DIRECTIONS: The records underneath are to be repeated exactly, with the pictures left out.

Collection entries:

↓↓↓

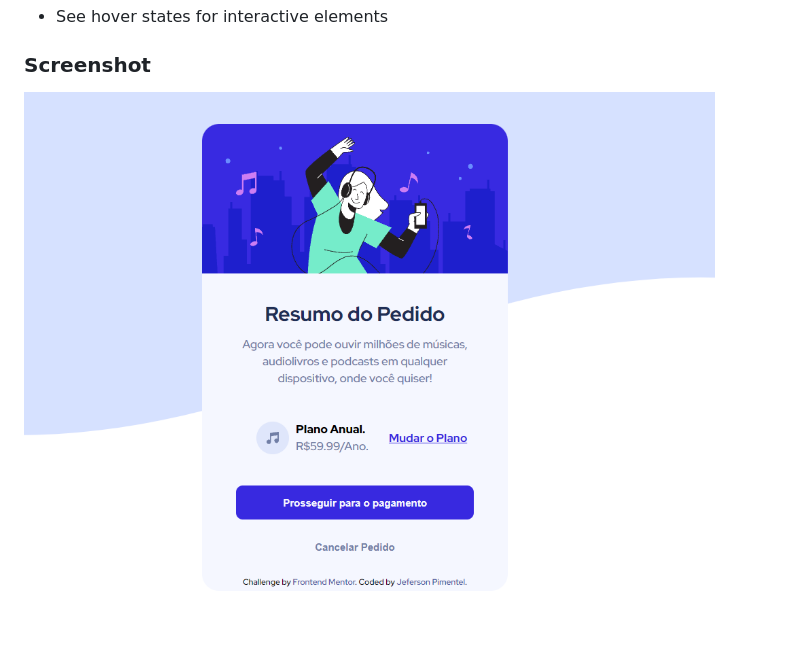
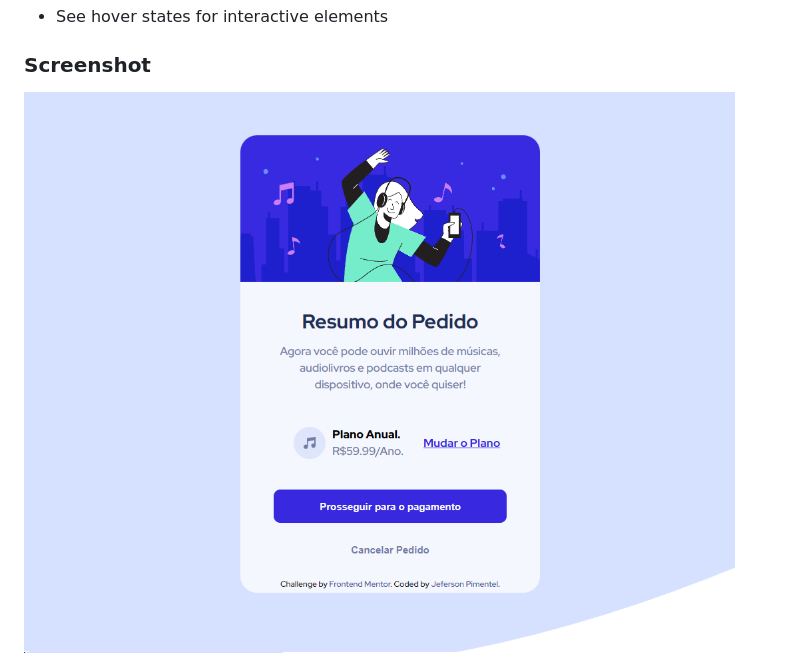
Before and after one commit to FrontalAce21/Resumo-de-Pedido, a Markdown page: README.md, the part around the change. GitHub-like rendering; pictures changed too: screenshots/projeto-web-pronto.png (deleted), screenshots/projeto-web.png (added).

Commit message:
Adicionado novas screenshots

```diff
--- a/README.md
+++ b/README.md
@@ -21,7 +21,7 @@ Users should be able to:
 
 ### Screenshot
 
-<img src="/screenshots/projeto-web-pronto.png" alt="Screenshot"/>
+<img src="/screenshots/projeto-web.png" alt="Screenshot"/>
 <img src="/screenshots/projeto-mobile-pronto.png" alt="Screenshot"/>
 
 
```
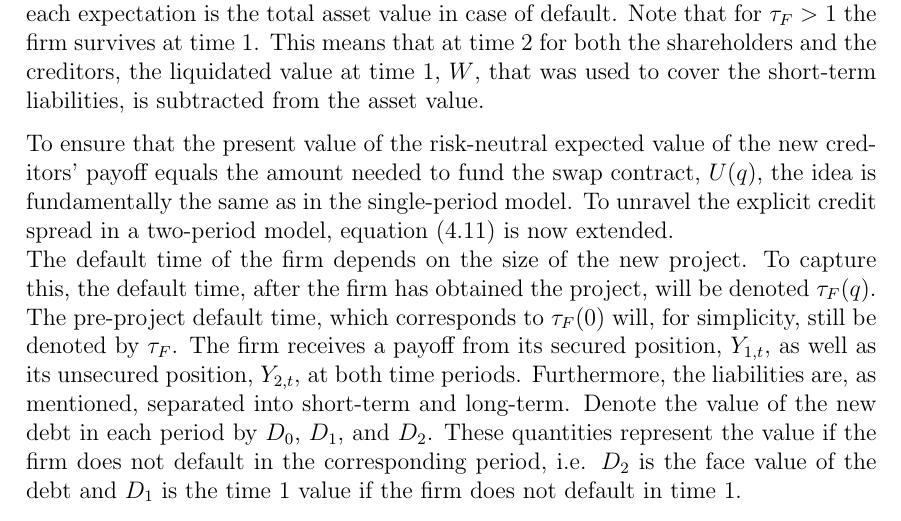
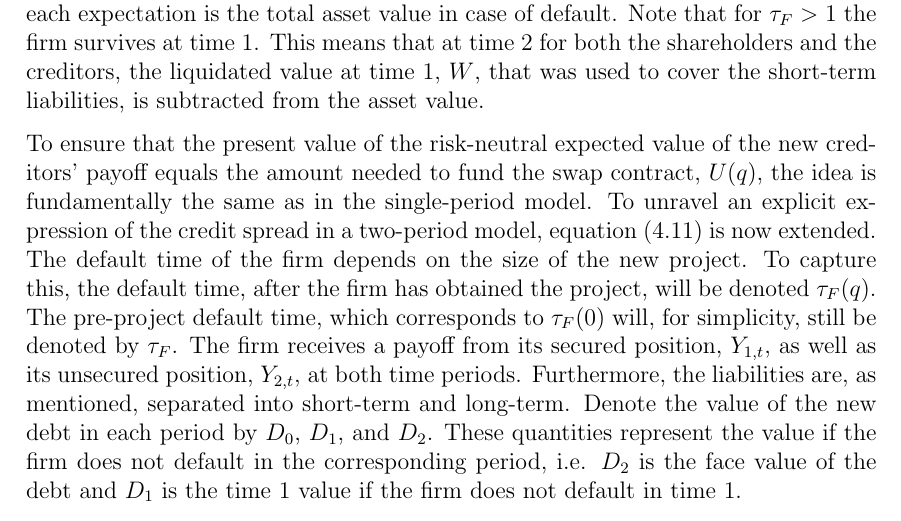
Before and after one commit to sebastianbaltser/master-thesis, a LaTeX thesis (thesis/main.tex, which reads thesis/content/body-matter/swap-contract/valuation-framework.tex): part of page 56 of 58, cut so that both start at the same text. Compiled offline with pdfLaTeX.

Commit message:
Fix sentence
Co-authored-by: Sebastian Baltser <52928866+sebastianbaltser@users.noreply.github.com>

```diff
--- a/thesis/content/body-matter/swap-contract/valuation-framework.tex
+++ b/thesis/content/body-matter/swap-contract/valuation-framework.tex
@@ -92,7 +92,7 @@
 
         To ensure that the present value of the risk-neutral expected value of the new creditors' payoff equals the amount needed to fund the swap contract, $U(q)$,
         the idea is fundamentally the same as in the single-period model.
-        To unravel the explicit credit spread in a two-period model,
+        To unravel an explicit expression of the credit spread in a two-period model,
         \cref{eqn:new-creditors-breakeven} is now extended.
         \\
         The default time of the firm depends on the size of the new project.
```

↑↑↑

ANSWER SPACE:
Before and after one commit to FrontalAce21/Resumo-de-Pedido, a Markdown page: README.md, the part around the change. GitHub-like rendering; pictures changed too: screenshots/projeto-web-pronto.png (deleted), screenshots/projeto-web.png (added).

Commit message:
Adicionado novas screenshots

```diff
--- a/README.md
+++ b/README.md
@@ -21,7 +21,7 @@ Users should be able to:
 
 ### Screenshot
 
-<img src="/screenshots/projeto-web-pronto.png" alt="Screenshot"/>
+<img src="/screenshots/projeto-web.png" alt="Screenshot"/>
 <img src="/screenshots/projeto-mobile-pronto.png" alt="Screenshot"/>
 
 
```
Before and after one commit to sebastianbaltser/master-thesis, a LaTeX thesis (thesis/main.tex, which reads thesis/content/body-matter/swap-contract/valuation-framework.tex): part of page 56 of 58, cut so that both start at the same text. Compiled offline with pdfLaTeX.

Commit message:
Fix sentence
Co-authored-by: Sebastian Baltser <52928866+sebastianbaltser@users.noreply.github.com>

```diff
--- a/thesis/content/body-matter/swap-contract/valuation-framework.tex
+++ b/thesis/content/body-matter/swap-contract/valuation-framework.tex
@@ -92,7 +92,7 @@
 
         To ensure that the present value of the risk-neutral expected value of the new creditors' payoff equals the amount needed to fund the swap contract, $U(q)$,
         the idea is fundamentally the same as in the single-period model.
-        To unravel the explicit credit spread in a two-period model,
+        To unravel an explicit expression of the credit spread in a two-period model,
         \cref{eqn:new-creditors-breakeven} is now extended.
         \\
         The default time of the firm depends on the size of the new project.
```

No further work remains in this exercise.